Risk Management Bulletin


By February 1, 2009No Comments

Failing to investigate the activities of an employee whose company computer contains pornography could leave your business wide open to a lawsuit.

A 2005 New Jersey case, Jane Doe v. XYC Corp., involved an employer who became aware that one of its workers was using his company computer to visit pornographic Web sites and share images with fellow employees. After the worker was tried and convicted of videotaping his stepdaughter nude and partially clad, the victim’s mother sued the company, arguing that its negligence in failing to investigate and report that the employee was viewing, downloading, and distributing child porn on his work computer led to the girl’s victimization. The state appellate court held that because viewing child pornography is a federal and state crime, the employer’s knowledge of this activity should have triggered a duty to investigate and report this misconduct to the authorities. Viewing online porn in the workplace is all too common. Consider these facts:

  • Approximately 70% of Web traffic to pornographic sites occurs during work hours ( 9:00 a.m. to 5:00 p.m.).
  • Some 2.8 billion pornographic e-mails go out every day.
  • More than 75% of workers report having visited a pornographic Web site “accidentally” at least once, while 15 % admitted to 10 or more such visits.

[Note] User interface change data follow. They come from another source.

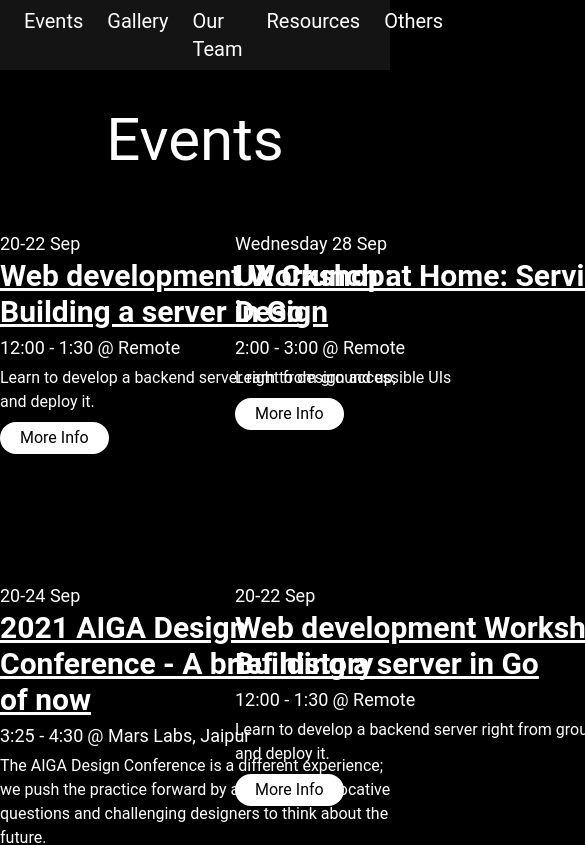
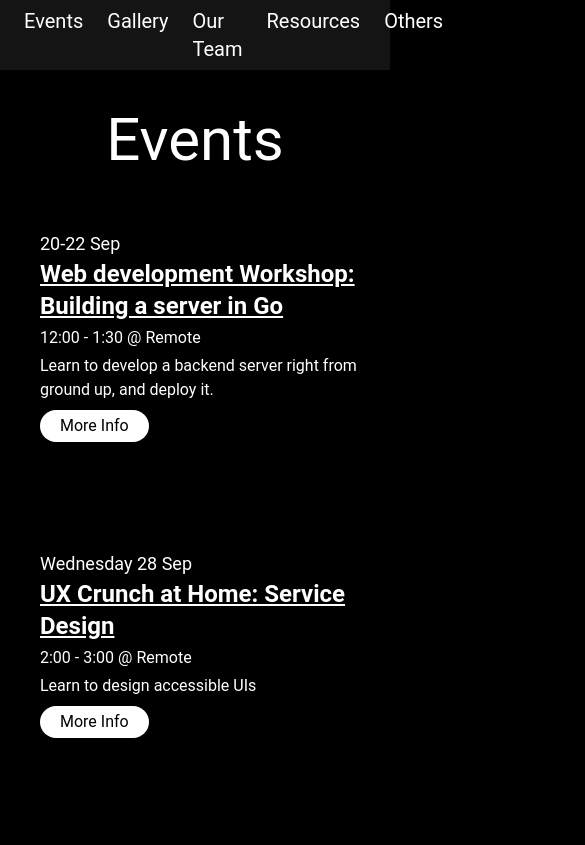
Before and after one commit to akathecoder/coding-club-website, a Next.js app: page /events in a window 390 px wide. Shown: the top 845 px of the page, 585 px wide, since content can reach past the window. Built offline with nearby package versions, Linux system fonts and the light colour scheme.

Commit message:
made the events page responsive

```diff
--- a/components/General/event/Event.tsx
+++ b/components/General/event/Event.tsx
@@ -4,10 +4,10 @@
 function Event(event: EventType) {
     const router = useRouter();
     return (
-        <div style={{ width: '400px' }} className="mb-10">
+        <div className="mb-5 w-event-sm lg:mb-10 lg:w-event-base">
             <p className="text-lg">{event.date}</p>
-            <h1 className="text-3xl font-bold underline">{event.title}</h1>
-            <div className="flex text-lg my-1">
+            <h1 className="text-2xl lg:text-3xl font-bold underline">{event.title}</h1>
+            <div className="flex text-base lg:text-lg my-1">
                 <p>
                     {event.timeFrom} - {event.timeTo}
                 </p>
--- a/pages/events.tsx
+++ b/pages/events.tsx
@@ -8,7 +8,7 @@
             <header className="py-10">
                 <h1 className="text-6xl">Events</h1>
             </header>
-            <div className="grid grid-cols-2 gap-20 mt-5">
+            <div className="grid grid-cols-1 gap-20 mt-5 px-10 s-800:grid-cols-2">
                 {data.events.map((event, idx) => (
                     <Event key={idx} {...event} />
                 ))}
--- a/tailwind.config.js
+++ b/tailwind.config.js
@@ -18,6 +18,15 @@
                 accent7: '#333333',
                 accent8: '#111111',
             },
+            // used for box size of event-item container
+            width: {
+                'event-base': '400px',
+                'event-sm': '350px',
+            },
+            // s-800, will be active for screen width more than 800px
+            screens: {
+                's-800': '800px',
+            },
         },
     },
     important: true,
```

Although possession of pornography is not a crime, possession of child pornography — including computer-stored images — is. At least seven states require technicians to report child pornography detected on workplace computers to law enforcement officials or risk facing individual criminal charges.

To remove employees’ expectations of privacy in their computer activities, we’d recommend putting them on notice that the company is free to inspect or monitor such equipment, and requiring employees to sign an acknowledgement that they’ve read and understand this policy.

What’s more, other courts might well rule that the Doe decision could cover other illegal activities by employees using their employers’ computers in ways that cause physical, financial, or other harm to third parties.